◆ WHAT IS NEEDED ◆
Write the listing below out again in full, dropping its pictures.

◆ MATERIAL PROVIDED ◆
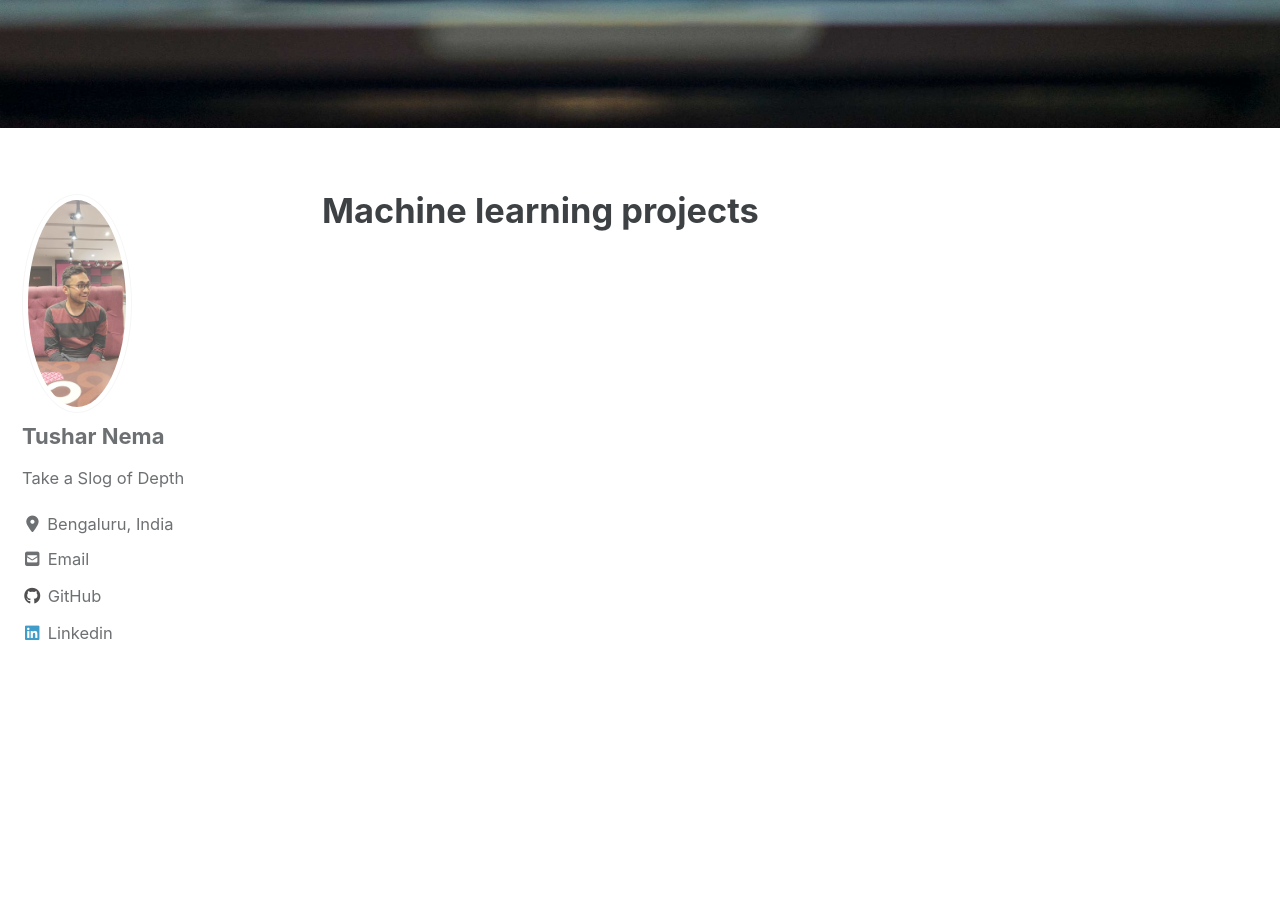
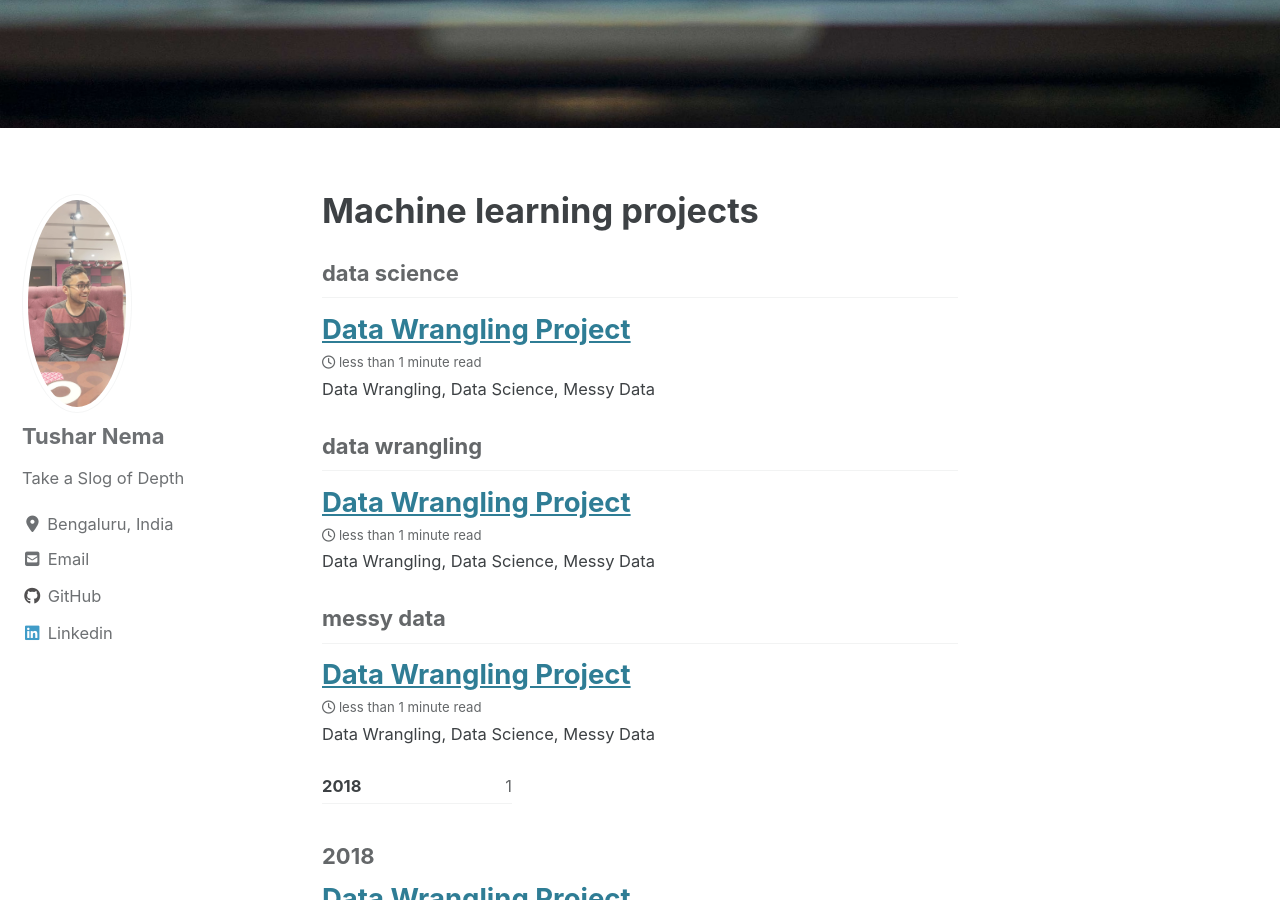
Before and after one commit to tusharnema/tusharnema.github.io, a Jekyll site: the page built from _pages/machinelearning.md, in a window 1280 px wide and 900 px high, scrolled down 920 px. Built offline with Jekyll 4.4.1, drawn with Linux system fonts in a browser that asks for light colours; cached includes are drawn as plain includes; nearby versions of some CDN libraries; some of the changed lines change nothing that is shown; some of the changed text lies outside the part shown.

Commit message:
added post

````diff
--- a/_includes/scripts.html
+++ b/_includes/scripts.html
@@ -27,3 +27,9 @@
     <script src="{{ script | relative_url }}"></script>
   {% endfor %}
 {% endif %}
+
+{% if page.mathjax %}
+<script type="text/javascript" async
+  src="https://cdn.mathjax.org/mathjax/latest/MathJax.js?config=TeX-MML-AM_CHTML">
+</script>
+{% endif %}
--- /dev/null
+++ b/_posts/2020-04-05-perceptron.md
@@ -0,0 +1,63 @@
+---
+title: "Data Wrangling Project"
+date: 2018-01-28
+tags: [data wrangling, data science, messy data]
+header:
+  image: "/images/perceptron/percept.jpg"
+excerpt: "Data Wrangling, Data Science, Messy Data"
+mathjax: "true"
+---
+
+# H1 Heading
+
+## H2 Heading
+
+### H3 Heading
+
+Here's some basic text.
+
+And here's some *italics*
+
+Here's some **bold** text.
+
+What about a [link](https://github.com/tusharnema)?
+
+Here's a bulleted list:
+* First item
++ Second item
+- Third item
+
+Here's a numbered list:
+1. First
+2. Second
+3. Third
+
+Python code block:
+```python
+    import numpy as np
+
+    def test_function(x, y):
+      z = np.sum(x,y)
+      return z
+```
+
+R code block:
+```r
+library(tidyverse)
+df <- read_csv("some_file.csv")
+head(df)
+```
+
+Here's some inline code `x+y`.
+
+Here's an image:
+<img src="{{ site.url }}{{ site.baseurl }}/images/ml-dl.png" alt="linearly separable data">
+
+Here's another image using Kramdown:
+![alt]({{ site.url }}{{ site.baseurl }}/images/network.png)
+
+Here's some math:
+
+$$z=x+y$$
+
+You can also put it inline $$z=x+y$$
````
Also changed, not shown: images/ml-dl.png (added), images/network.png (added).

◆ EXPECTED ANSWER ◆
Before and after one commit to tusharnema/tusharnema.github.io, a Jekyll site: the page built from _pages/machinelearning.md, in a window 1280 px wide and 900 px high, scrolled down 920 px. Built offline with Jekyll 4.4.1, drawn with Linux system fonts in a browser that asks for light colours; cached includes are drawn as plain includes; nearby versions of some CDN libraries; some of the changed lines change nothing that is shown; some of the changed text lies outside the part shown.

Commit message:
added post

````diff
--- a/_includes/scripts.html
+++ b/_includes/scripts.html
@@ -27,3 +27,9 @@
     <script src="{{ script | relative_url }}"></script>
   {% endfor %}
 {% endif %}
+
+{% if page.mathjax %}
+<script type="text/javascript" async
+  src="https://cdn.mathjax.org/mathjax/latest/MathJax.js?config=TeX-MML-AM_CHTML">
+</script>
+{% endif %}
--- /dev/null
+++ b/_posts/2020-04-05-perceptron.md
@@ -0,0 +1,63 @@
+---
+title: "Data Wrangling Project"
+date: 2018-01-28
+tags: [data wrangling, data science, messy data]
+header:
+  image: "/images/perceptron/percept.jpg"
+excerpt: "Data Wrangling, Data Science, Messy Data"
+mathjax: "true"
+---
+
+# H1 Heading
+
+## H2 Heading
+
+### H3 Heading
+
+Here's some basic text.
+
+And here's some *italics*
+
+Here's some **bold** text.
+
+What about a [link](https://github.com/tusharnema)?
+
+Here's a bulleted list:
+* First item
++ Second item
+- Third item
+
+Here's a numbered list:
+1. First
+2. Second
+3. Third
+
+Python code block:
+```python
+    import numpy as np
+
+    def test_function(x, y):
+      z = np.sum(x,y)
+      return z
+```
+
+R code block:
+```r
+library(tidyverse)
+df <- read_csv("some_file.csv")
+head(df)
+```
+
+Here's some inline code `x+y`.
+
+Here's an image:
+<img src="{{ site.url }}{{ site.baseurl }}/images/ml-dl.png" alt="linearly separable data">
+
+Here's another image using Kramdown:
+![alt]({{ site.url }}{{ site.baseurl }}/images/network.png)
+
+Here's some math:
+
+$$z=x+y$$
+
+You can also put it inline $$z=x+y$$
````
Also changed, not shown: images/ml-dl.png (added), images/network.png (added).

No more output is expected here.